Recently as I was visiting with a brother in Christ he told me that he had had certain expectations that I had failed to fulfill. My heart was broken. First of all I did not realize that the expectation had even existed. It was an “undisclosed” expectation, but none-the-less he felt like I had let him down. All I could do was to apologize and to try and understand his need. This conversation has reminded me once again the “call to compassion” that each of us have received.
So many people have had difficult things happen to them in life that they can only meet each day with so much hurt and a great deal of “unresolved” needs. They transfer onto us the lingering effects of these past negative markers, events, and lacks. As a result, we are sometimes viewed with “unrealistically great expectations”, or with a lot of unwarranted mistrust.
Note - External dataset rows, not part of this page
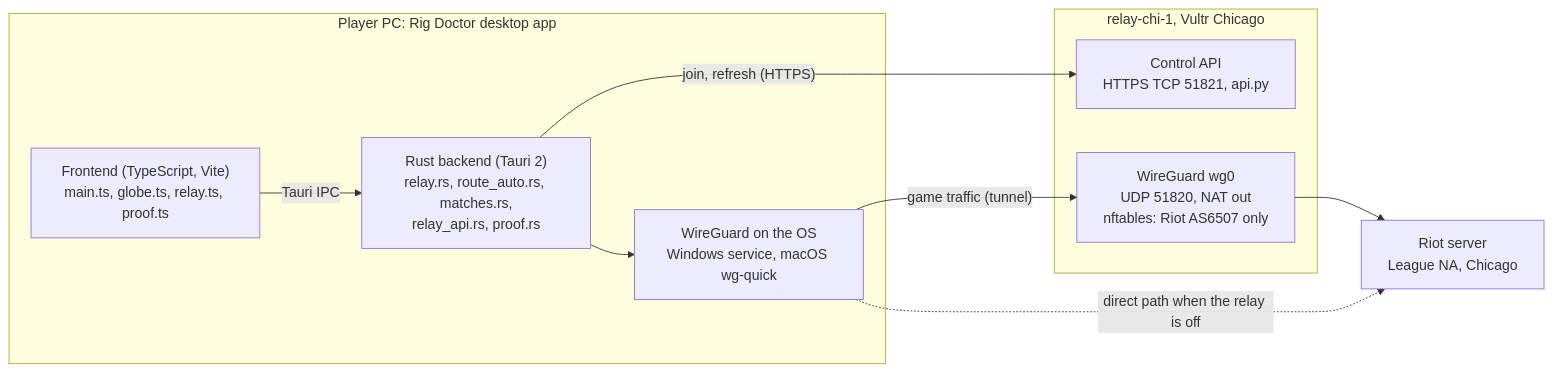
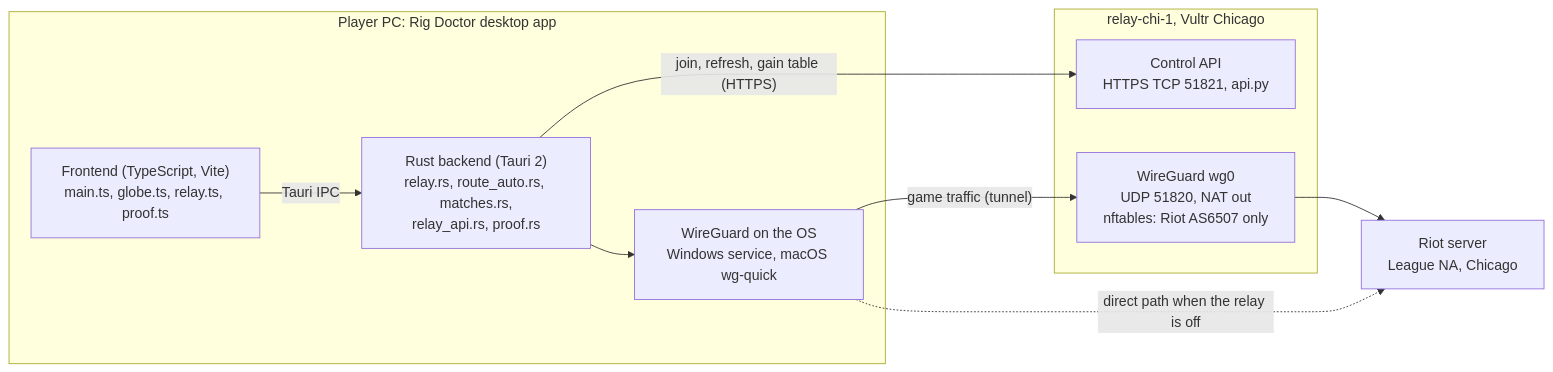
Before and after one commit to stitts-dev/rig-doctor: the diagram in docs/ONBOARDING.md, drawn with Mermaid. The commit also changed other lines of this file and 14 other files, not shown here.

````diff
--- a/docs/ONBOARDING.md
+++ b/docs/ONBOARDING.md
@@ -19,19 +19,19 @@
 ```mermaid
 flowchart LR
   subgraph PC["Player PC: Rig Doctor desktop app"]
     FE["Frontend (TypeScript, Vite)<br/>main.ts, globe.ts, relay.ts, proof.ts"]
     BE["Rust backend (Tauri 2)<br/>relay.rs, route_auto.rs, matches.rs,<br/>relay_api.rs, proof.rs"]
     WG["WireGuard on the OS<br/>Windows service, macOS wg-quick"]
     FE -- Tauri IPC --> BE
     BE --> WG
   end
   subgraph RELAY["relay-chi-1, Vultr Chicago"]
     API["Control API<br/>HTTPS TCP 51821, api.py"]
     WG0["WireGuard wg0<br/>UDP 51820, NAT out<br/>nftables: Riot AS6507 only"]
   end
   RIOT["Riot server<br/>League NA, Chicago"]
-  BE -- "join, refresh (HTTPS)" --> API
+  BE -- "join, refresh, gain table (HTTPS)" --> API
   WG -- "game traffic (tunnel)" --> WG0
   WG0 --> RIOT
   WG -. "direct path when the relay is off" .-> RIOT
 ```
````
God is not calling us to cure these problems. Only God can do that. We are, however, expected to offer people a chance to experience some of the goodness of God through their contact with us. Will we fail in our efforts to do this? Sometimes. Will we feel guilty or resentful at times when people project onto us needs we can’t meet, and then anger or hurt when we pull back because we’ve erroneously overextended ourselves and promised too much? Probably. But, we still need to do what we can – not just for them, but also for us, because “compassion completes the circle of grace.”
Without it, self knowledge will stagnate, our prayer life will become artificial, and – most importantly – we will miss seeing and hearing those words of God that can only be received when we are in service to others.
As I was meditating on this experience I remembered a piece from a book that I read some time ago. After reading and re-reading it I decided to quote it here. It is a little lengthy, but I think you will be blessed:
“Here we are touching the profound spiritual truth that service is an expression of the search for God and not just of the desire to bring about individual or social change. this is open to all sorts of misunderstanding, but its truth is confirmed in the lives of those for whom service is a constant and uninterrupted cancer. As long as the help we offer to others is motivated primarily by the changes we may accomplish, our service cannot last long. The results do not appear, when success is absent, when we are no longer liked or praised for what we do, we lose the strength and motivation to continue. When we see nothing but sad, poor, sick, or miserable people who, even after our many attempts to offer help, remain, sad, poor, sick, and miserable, then the only reasonable response is to move away in order to prevent ourselves from becoming cynical or depressed. Radical servanthood challenges us, while attempting persistently to overcome property, hunger, illness, and any other form of human misery, to reveal the gentle presence of our compassionate God in the midst of our broken world.” (Donald P. McNeil, Douglas A. Morrison, and Henri J. M. Nouwen, Compassion, New York: Doubleday, 1982, pp. 31, 32)
Radical Servanthood! You and I are “followers” of One who modeled for us “radical servanthood.” If there is anything that the world around us needs (expects) it is “radical servanthood.” I can’t really do it, nor can you, but we can allow the RADICAL SERVANT, to meet our needs. We must continually “receive from Him so that we can give to others” thus in the giving of compassion we will complete the “circle of grace.”